**PROBLEM TO WORK ON:** Return every line in the entries below where the word "strong" shows up.

=== MATERIAL SHOWN ===

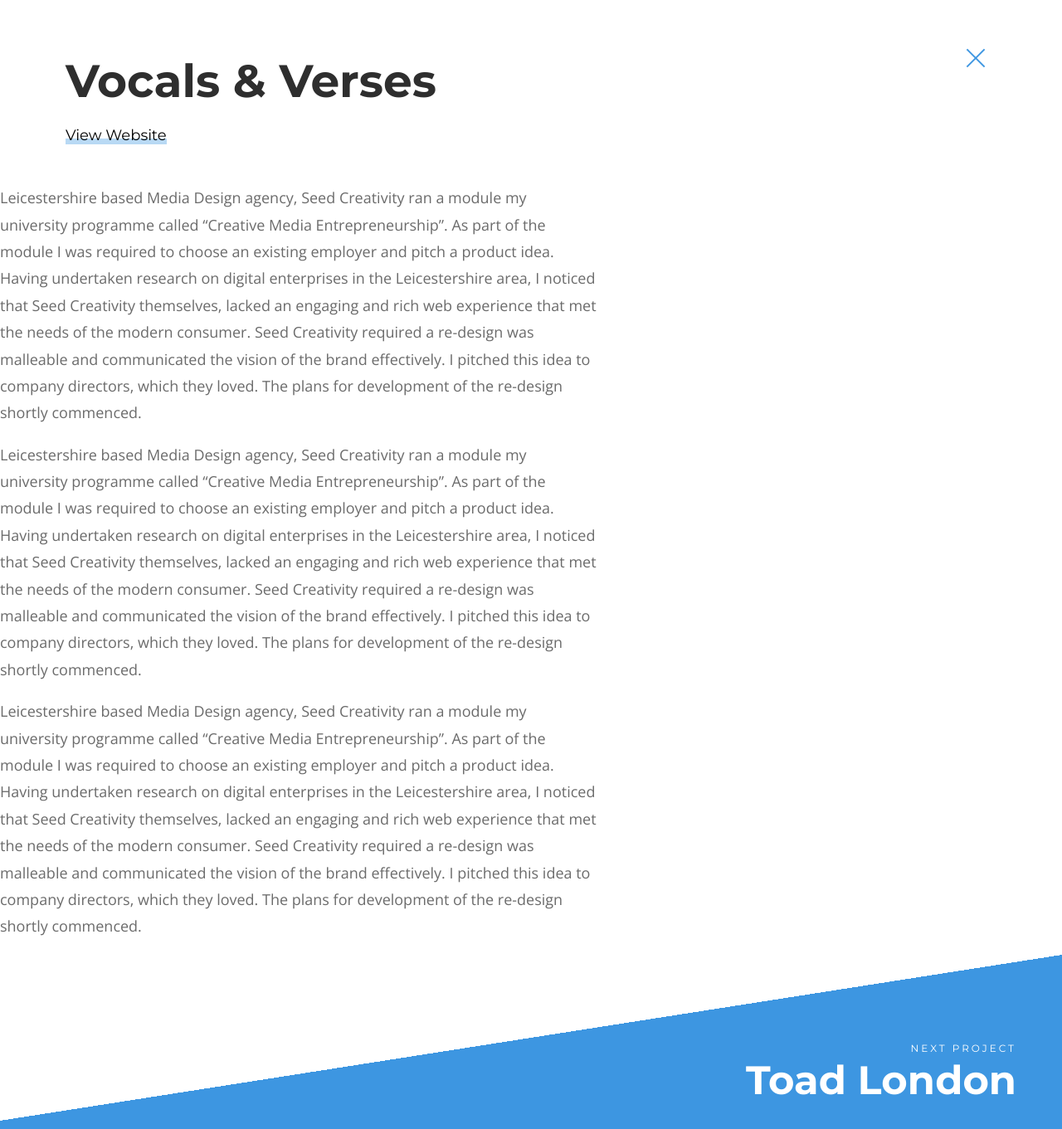
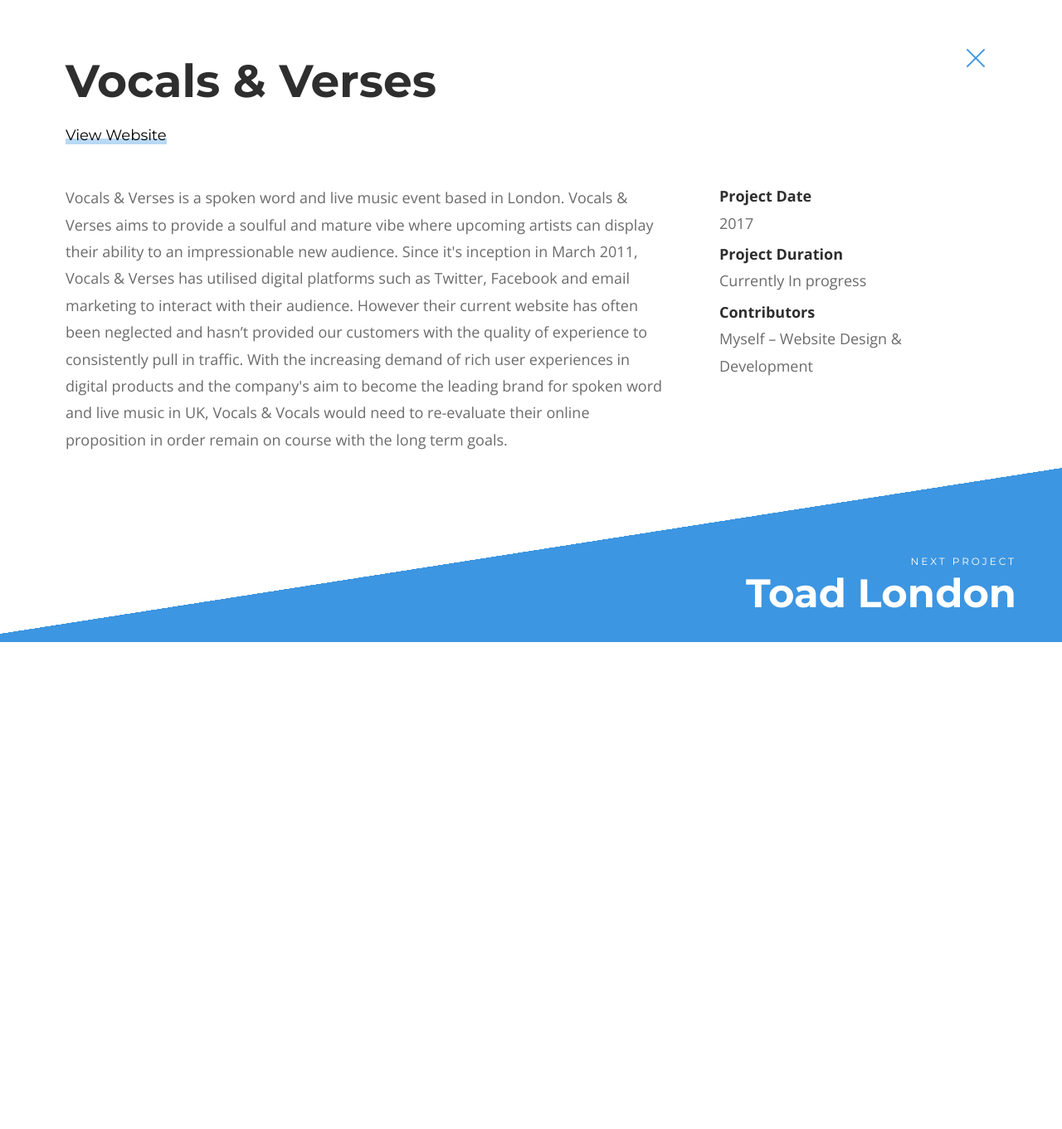
Before and after one commit to LloydBennett/lloydbennett.github.io, a Jekyll site: the page built from _projects/vocalsandverses.html, in a window 1280 px wide and 1361 px high. Shown: the whole window at 83% size. Built offline with Jekyll 4.4.1, drawn with Linux system fonts in a browser that asks for light colours; nearby versions of some CDN libraries.

Commit message:
added some content to vocals and verses case study

```diff
--- a/_projects/vocalsandverses.html
+++ b/_projects/vocalsandverses.html
@@ -13,21 +13,37 @@
 live-url: https://www.behance.net/gallery/42758065/Vocals-Verses-(In-Progress)
 ---
 
- <p>Leicestershire based Media Design agency, Seed Creativity ran a module my university programme
-    called “Creative Media Entrepreneurship”. As part of the module I was required to choose an existing
-    employer and pitch a product idea. Having undertaken research on digital enterprises in the Leicestershire area,
-    I noticed that Seed Creativity themselves, lacked an engaging and rich web experience that met the needs of the modern consumer.
-    Seed Creativity required a re-design was malleable and communicated the vision of the brand effectively. I pitched this idea to
-    company directors, which they loved. The plans for development of the re-design shortly commenced.</p>
-     <p>Leicestershire based Media Design agency, Seed Creativity ran a module my university programme
-    called “Creative Media Entrepreneurship”. As part of the module I was required to choose an existing
-    employer and pitch a product idea. Having undertaken research on digital enterprises in the Leicestershire area,
-    I noticed that Seed Creativity themselves, lacked an engaging and rich web experience that met the needs of the modern consumer.
-    Seed Creativity required a re-design was malleable and communicated the vision of the brand effectively. I pitched this idea to
-    company directors, which they loved. The plans for development of the re-design shortly commenced.</p>
-     <p>Leicestershire based Media Design agency, Seed Creativity ran a module my university programme
-    called “Creative Media Entrepreneurship”. As part of the module I was required to choose an existing
-    employer and pitch a product idea. Having undertaken research on digital enterprises in the Leicestershire area,
-    I noticed that Seed Creativity themselves, lacked an engaging and rich web experience that met the needs of the modern consumer.
-    Seed Creativity required a re-design was malleable and communicated the vision of the brand effectively. I pitched this idea to
-    company directors, which they loved. The plans for development of the re-design shortly commenced.</p>
+<div class="container">
+   <div class="row wow moveUpFade" data-wow-duration="700ms" data-wow-delay='500ms'>
+      <div class="col-sm-8">
+         <p>
+            Vocals & Verses is a spoken word and live music event based in London.
+            Vocals & Verses aims to provide a soulful and mature vibe where upcoming artists can display
+            their ability to an impressionable new audience. Since it's inception in March 2011,
+            Vocals & Verses has utilised digital platforms such as Twitter, Facebook and email marketing to
+            interact with their audience. However their current website has often been neglected and hasn’t
+            provided our customers with the quality of experience to consistently pull in traffic.
+            With the increasing demand of rich user experiences in digital products and the company's aim to
+            become the leading brand for spoken word and live music in UK, Vocals & Vocals would need to
+            re-evaluate their online proposition in order remain on course with the long term goals.
+         </p>
+      </div>
+
+      <div class="col-sm-4">
+         <ul class="project-details">
+            <li>
+               <p><strong>Project Date</strong></p>
+               <p>2017</p>
+            </li>
+            <li>
+               <p><strong>Project Duration</strong></p>
+               <p>Currently In progress</p>
+            </li>
+            <li>
+               <p><strong>Contributors</strong></p>
+               <p>Myself &ndash; Website Design &amp; Development</p>
+            </li>
+         </ul>
+      </div>
+   </div>
+</div>
--- a/js/refactor.js
+++ b/js/refactor.js
@@ -58,7 +58,7 @@
 							$this.find('a').attr('href') : $this.attr('href');
 
 		checkNavigationMenuState();
-		$htmlBody.animate({
+		$body.animate({
 			scrollTop: $(scrollDestination).offset().top
 		}, 600);
 	}
@@ -83,7 +83,7 @@
 
 		setTimeout(function(){
             $dynamicSection.load(pageURL+' .dynamic > *', function(event){
-                $body.scrollTop(0);
+				$body.scrollTop(0);
                 $contentWrapper.html($dynamicSection).removeClass('fadeOut');
 			 	if (pageURL != window.location) window.history.pushState({path:pageURL},'',pageURL);
             });
```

===

**EXPECTED ANSWER:**
+               <p><strong>Project Date</strong></p>
+               <p><strong>Project Duration</strong></p>
+               <p><strong>Contributors</strong></p>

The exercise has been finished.